Version difference data

========================================

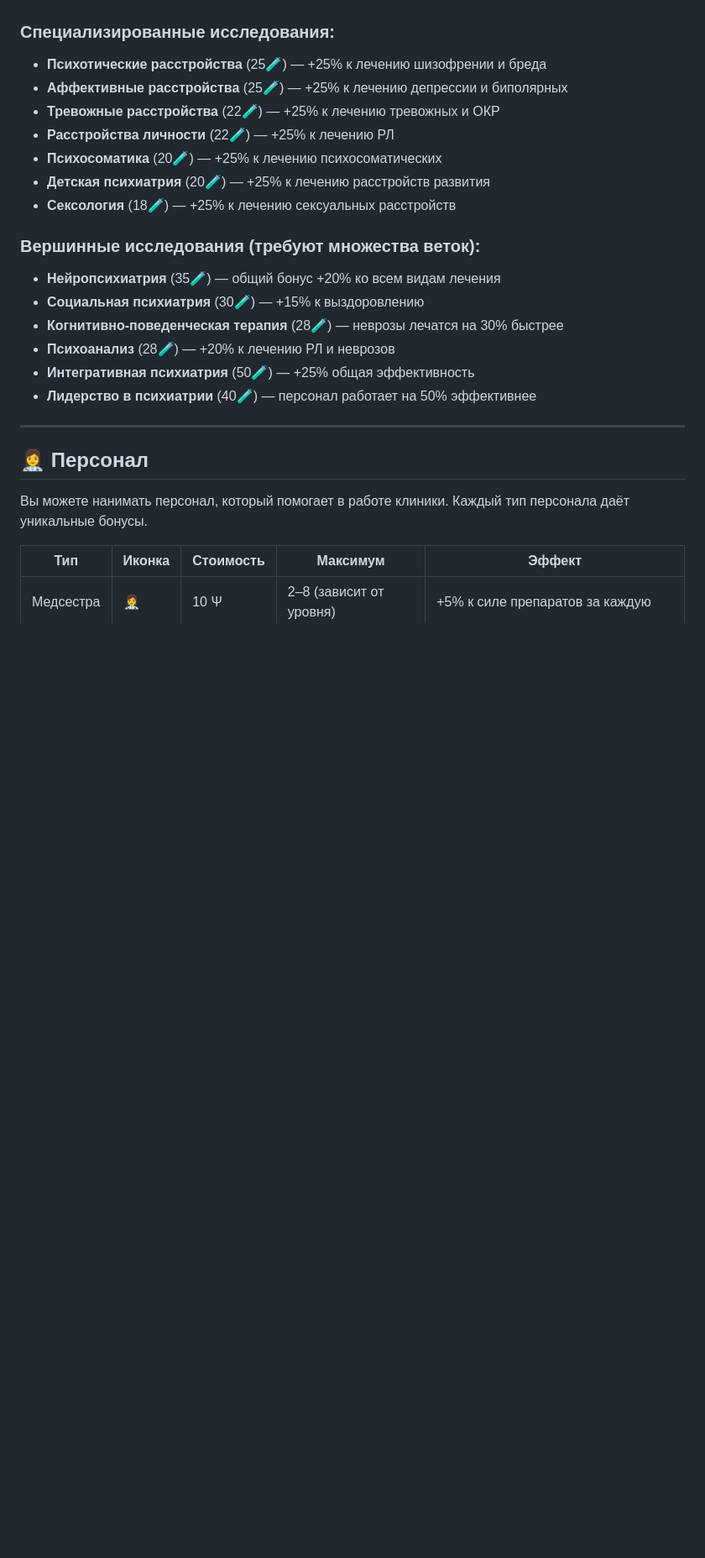
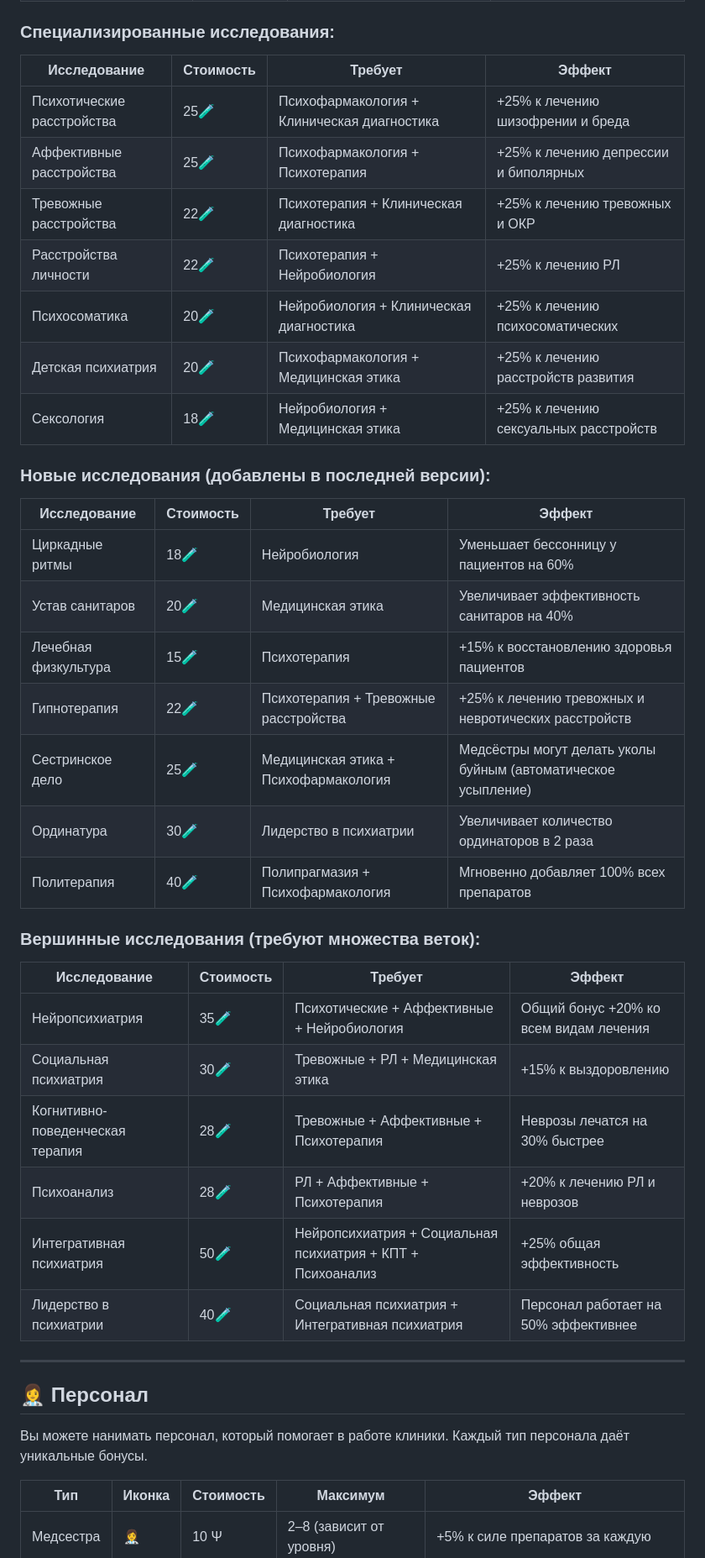
Before and after one commit to panchevo/Psychiatrist, a Markdown page: README.md, the part around one of its changes. Shown at 84% size. Drawn GitHub-style; blank space fills up the shorter version.

```diff
--- a/README.md
+++ b/README.md
@@ -242,20 +250,35 @@ mercury.nosov@gmail.com
 
 ### Специализированные исследования:
-- **Психотические расстройства** (25🧪) — +25% к лечению шизофрении и бреда
-- **Аффективные расстройства** (25🧪) — +25% к лечению депрессии и биполярных
-- **Тревожные расстройства** (22🧪) — +25% к лечению тревожных и ОКР
-- **Расстройства личности** (22🧪) — +25% к лечению РЛ
-- **Психосоматика** (20🧪) — +25% к лечению психосоматических
-- **Детская психиатрия** (20🧪) — +25% к лечению расстройств развития
-- **Сексология** (18🧪) — +25% к лечению сексуальных расстройств
+| Исследование | Стоимость | Требует | Эффект |
+|--------------|-----------|---------|--------|
+| Психотические расстройства | 25🧪 | Психофармакология + Клиническая диагностика | +25% к лечению шизофрении и бреда |
+| Аффективные расстройства | 25🧪 | Психофармакология + Психотерапия | +25% к лечению депрессии и биполярных |
+| Тревожные расстройства | 22🧪 | Психотерапия + Клиническая диагностика | +25% к лечению тревожных и ОКР |
+| Расстройства личности | 22🧪 | Психотерапия + Нейробиология | +25% к лечению РЛ |
+| Психосоматика | 20🧪 | Нейробиология + Клиническая диагностика | +25% к лечению психосоматических |
+| Детская психиатрия | 20🧪 | Психофармакология + Медицинская этика | +25% к лечению расстройств развития |
+| Сексология | 18🧪 | Нейробиология + Медицинская этика | +25% к лечению сексуальных расстройств |
+
+### Новые исследования (добавлены в последней версии):
+| Исследование | Стоимость | Требует | Эффект |
+|--------------|-----------|---------|--------|
+| Циркадные ритмы | 18🧪 | Нейробиология | Уменьшает бессонницу у пациентов на 60% |
+| Устав санитаров | 20🧪 | Медицинская этика | Увеличивает эффективность санитаров на 40% |
+| Лечебная физкультура | 15🧪 | Психотерапия | +15% к восстановлению здоровья пациентов |
+| Гипнотерапия | 22🧪 | Психотерапия + Тревожные расстройства | +25% к лечению тревожных и невротических расстройств |
+| Сестринское дело | 25🧪 | Медицинская этика + Психофармакология | Медсёстры могут делать уколы буйным (автоматическое усыпление) |
+| Ординатура | 30🧪 | Лидерство в психиатрии | Увеличивает количество ординаторов в 2 раза |
+| Политерапия | 40🧪 | Полипрагмазия + Психофармакология | Мгновенно добавляет 100% всех препаратов |
 
 ### Вершинные исследования (требуют множества веток):
-- **Нейропсихиатрия** (35🧪) — общий бонус +20% ко всем видам лечения
-- **Социальная психиатрия** (30🧪) — +15% к выздоровлению
-- **Когнитивно-поведенческая терапия** (28🧪) — неврозы лечатся на 30% быстрее
-- **Психоанализ** (28🧪) — +20% к лечению РЛ и неврозов
-- **Интегративная психиатрия** (50🧪) — +25% общая эффективность
-- **Лидерство в психиатрии** (40🧪) — персонал работает на 50% эффективнее
+| Исследование | Стоимость | Требует | Эффект |
+|--------------|-----------|---------|--------|
+| Нейропсихиатрия | 35🧪 | Психотические + Аффективные + Нейробиология | Общий бонус +20% ко всем видам лечения |
+| Социальная психиатрия | 30🧪 | Тревожные + РЛ + Медицинская этика | +15% к выздоровлению |
+| Когнитивно-поведенческая терапия | 28🧪 | Тревожные + Аффективные + Психотерапия | Неврозы лечатся на 30% быстрее |
+| Психоанализ | 28🧪 | РЛ + Аффективные + Психотерапия | +20% к лечению РЛ и неврозов |
+| Интегративная психиатрия | 50🧪 | Нейропсихиатрия + Социальная психиатрия + КПТ + Психоанализ | +25% общая эффективность |
+| Лидерство в психиатрии | 40🧪 | Социальная психиатрия + Интегративная психиатрия | Персонал работает на 50% эффективнее |
 
 ---
 
```
Also changed, not shown: other parts of README.md (+79 -36 lines).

========================================

> Exercise: Omit the pictures. Output every record above word for word.

> Task solution:
Before and after one commit to panchevo/Psychiatrist, a Markdown page: README.md, the part around one of its changes. Shown at 84% size. Drawn GitHub-style; blank space fills up the shorter version.

```diff
--- a/README.md
+++ b/README.md
@@ -242,20 +250,35 @@ mercury.nosov@gmail.com
 
 ### Специализированные исследования:
-- **Психотические расстройства** (25🧪) — +25% к лечению шизофрении и бреда
-- **Аффективные расстройства** (25🧪) — +25% к лечению депрессии и биполярных
-- **Тревожные расстройства** (22🧪) — +25% к лечению тревожных и ОКР
-- **Расстройства личности** (22🧪) — +25% к лечению РЛ
-- **Психосоматика** (20🧪) — +25% к лечению психосоматических
-- **Детская психиатрия** (20🧪) — +25% к лечению расстройств развития
-- **Сексология** (18🧪) — +25% к лечению сексуальных расстройств
+| Исследование | Стоимость | Требует | Эффект |
+|--------------|-----------|---------|--------|
+| Психотические расстройства | 25🧪 | Психофармакология + Клиническая диагностика | +25% к лечению шизофрении и бреда |
+| Аффективные расстройства | 25🧪 | Психофармакология + Психотерапия | +25% к лечению депрессии и биполярных |
+| Тревожные расстройства | 22🧪 | Психотерапия + Клиническая диагностика | +25% к лечению тревожных и ОКР |
+| Расстройства личности | 22🧪 | Психотерапия + Нейробиология | +25% к лечению РЛ |
+| Психосоматика | 20🧪 | Нейробиология + Клиническая диагностика | +25% к лечению психосоматических |
+| Детская психиатрия | 20🧪 | Психофармакология + Медицинская этика | +25% к лечению расстройств развития |
+| Сексология | 18🧪 | Нейробиология + Медицинская этика | +25% к лечению сексуальных расстройств |
+
+### Новые исследования (добавлены в последней версии):
+| Исследование | Стоимость | Требует | Эффект |
+|--------------|-----------|---------|--------|
+| Циркадные ритмы | 18🧪 | Нейробиология | Уменьшает бессонницу у пациентов на 60% |
+| Устав санитаров | 20🧪 | Медицинская этика | Увеличивает эффективность санитаров на 40% |
+| Лечебная физкультура | 15🧪 | Психотерапия | +15% к восстановлению здоровья пациентов |
+| Гипнотерапия | 22🧪 | Психотерапия + Тревожные расстройства | +25% к лечению тревожных и невротических расстройств |
+| Сестринское дело | 25🧪 | Медицинская этика + Психофармакология | Медсёстры могут делать уколы буйным (автоматическое усыпление) |
+| Ординатура | 30🧪 | Лидерство в психиатрии | Увеличивает количество ординаторов в 2 раза |
+| Политерапия | 40🧪 | Полипрагмазия + Психофармакология | Мгновенно добавляет 100% всех препаратов |
 
 ### Вершинные исследования (требуют множества веток):
-- **Нейропсихиатрия** (35🧪) — общий бонус +20% ко всем видам лечения
-- **Социальная психиатрия** (30🧪) — +15% к выздоровлению
-- **Когнитивно-поведенческая терапия** (28🧪) — неврозы лечатся на 30% быстрее
-- **Психоанализ** (28🧪) — +20% к лечению РЛ и неврозов
-- **Интегративная психиатрия** (50🧪) — +25% общая эффективность
-- **Лидерство в психиатрии** (40🧪) — персонал работает на 50% эффективнее
+| Исследование | Стоимость | Требует | Эффект |
+|--------------|-----------|---------|--------|
+| Нейропсихиатрия | 35🧪 | Психотические + Аффективные + Нейробиология | Общий бонус +20% ко всем видам лечения |
+| Социальная психиатрия | 30🧪 | Тревожные + РЛ + Медицинская этика | +15% к выздоровлению |
+| Когнитивно-поведенческая терапия | 28🧪 | Тревожные + Аффективные + Психотерапия | Неврозы лечатся на 30% быстрее |
+| Психоанализ | 28🧪 | РЛ + Аффективные + Психотерапия | +20% к лечению РЛ и неврозов |
+| Интегративная психиатрия | 50🧪 | Нейропсихиатрия + Социальная психиатрия + КПТ + Психоанализ | +25% общая эффективность |
+| Лидерство в психиатрии | 40🧪 | Социальная психиатрия + Интегративная психиатрия | Персонал работает на 50% эффективнее |
 
 ---
 
```
Also changed, not shown: other parts of README.md (+79 -36 lines).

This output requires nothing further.